Grass: Highly advanced
The relationships between predator and prey are very different on the open grassy plains. Grass may look to be a simple almost primitive plant, little more than leaves with roots. In fact, it is a highly advanced one, bearing tiny, unobtrusive flowers which rely not on insects to distribute their pollen but on wind. It produces horizontal stems running close to the surface or just below it. When fire sweeps across the plains, consuming the old dry leaves, the stems and the root stocks are unharmed and resprouts almost immediately. Grass leaves grow, not from the tip as do those of bushes and trees, but from the base.

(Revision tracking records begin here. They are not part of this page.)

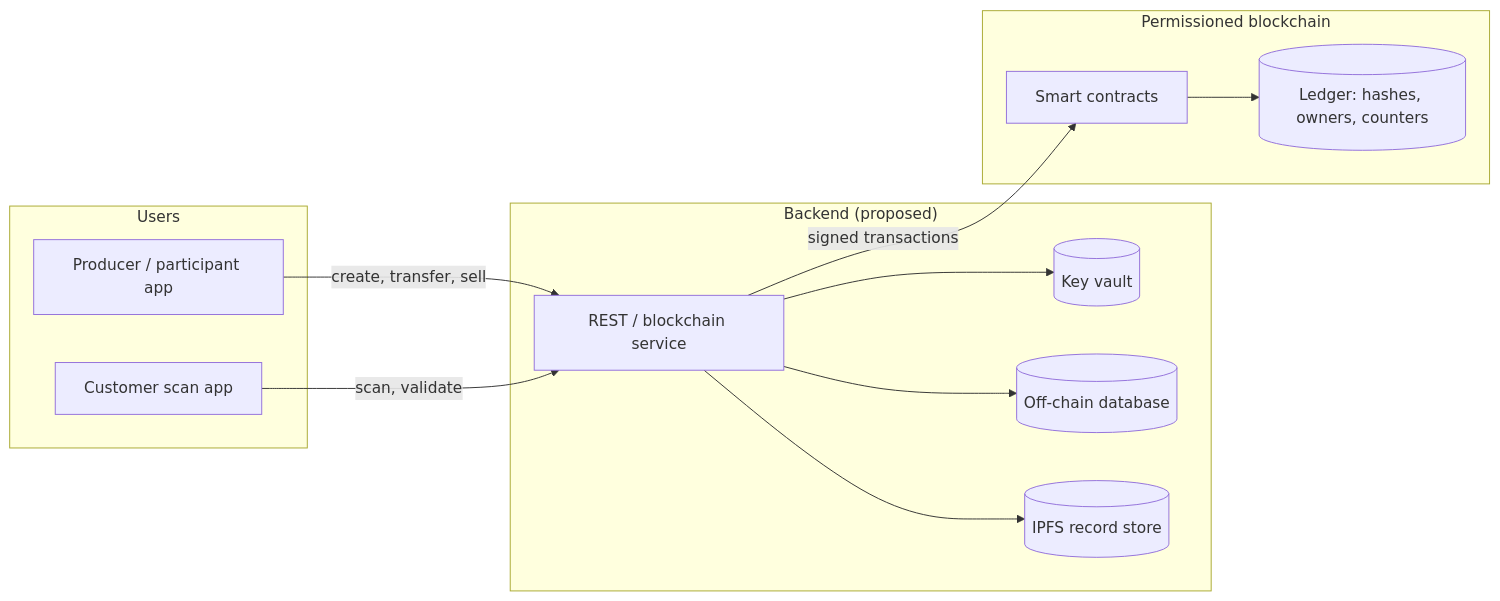
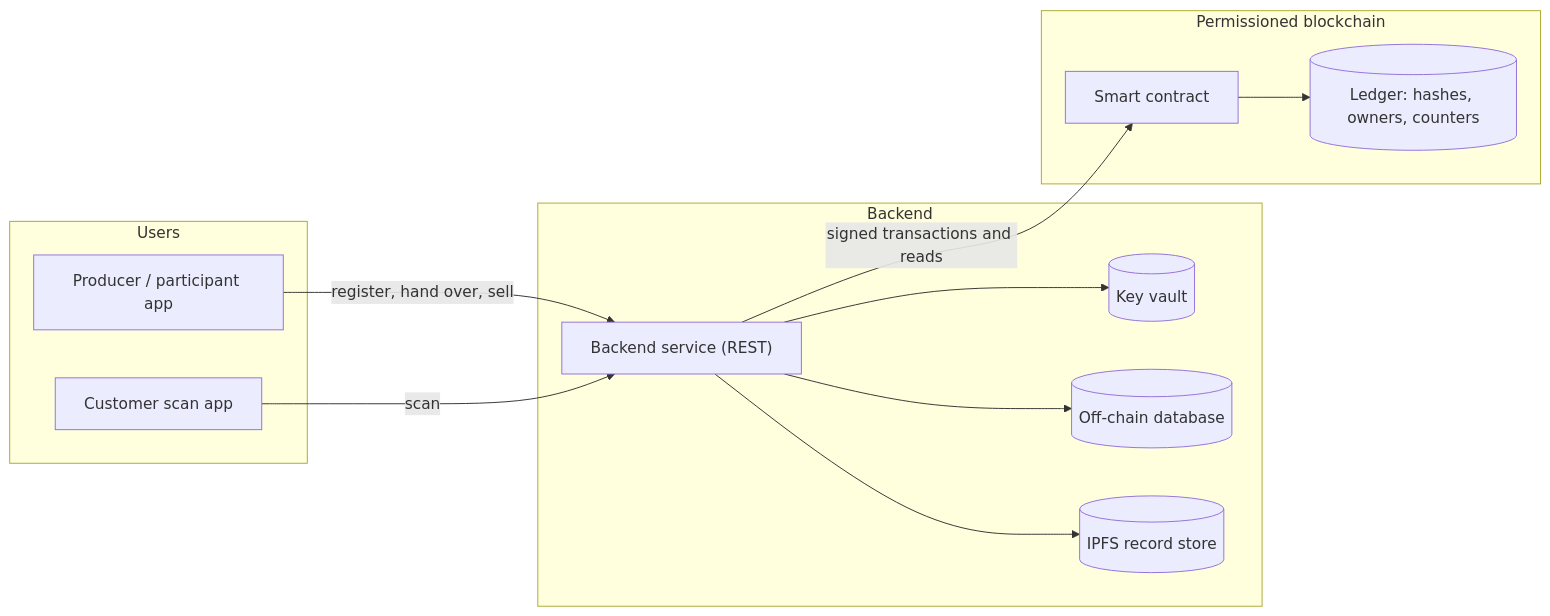
One commit to riteshpandey2024-cyber/BlockChainAuth changed the first of 5 diagrams in PROJECT_DESIGN_EXPLAINED.md. Above: the diagram before and after it, drawn with Mermaid. The commit also changed other lines of this file and 4 other files, not shown here.

````diff
--- a/PROJECT_DESIGN_EXPLAINED.md
+++ b/PROJECT_DESIGN_EXPLAINED.md
@@ -196,24 +165,24 @@
 ```mermaid
 flowchart LR
     subgraph Users
         P["Producer / participant app"]
         C["Customer scan app"]
     end
-    subgraph Server["Backend (proposed)"]
-        API["REST / blockchain service"]
+    subgraph Server["Backend"]
+        API["Backend service (REST)"]
         KV[("Key vault")]
         DB[("Off-chain database")]
         IPFS[("IPFS record store")]
     end
     subgraph Chain["Permissioned blockchain"]
-        SC["Smart contracts"]
+        SC["Smart contract"]
         L[("Ledger: hashes, owners, counters")]
     end
-    P -->|"create, transfer, sell"| API
-    C -->|"scan, validate"| API
+    P -->|"register, hand over, sell"| API
+    C -->|"scan"| API
     API --> KV
     API --> DB
     API --> IPFS
-    API -->|"signed transactions"| SC
+    API -->|"signed transactions and reads"| SC
     SC --> L
 ```
````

This is of benefit to the grazing animals for it means that even though the leaves have been cropped, they will continue to grow and new leaves will become available to be eaten.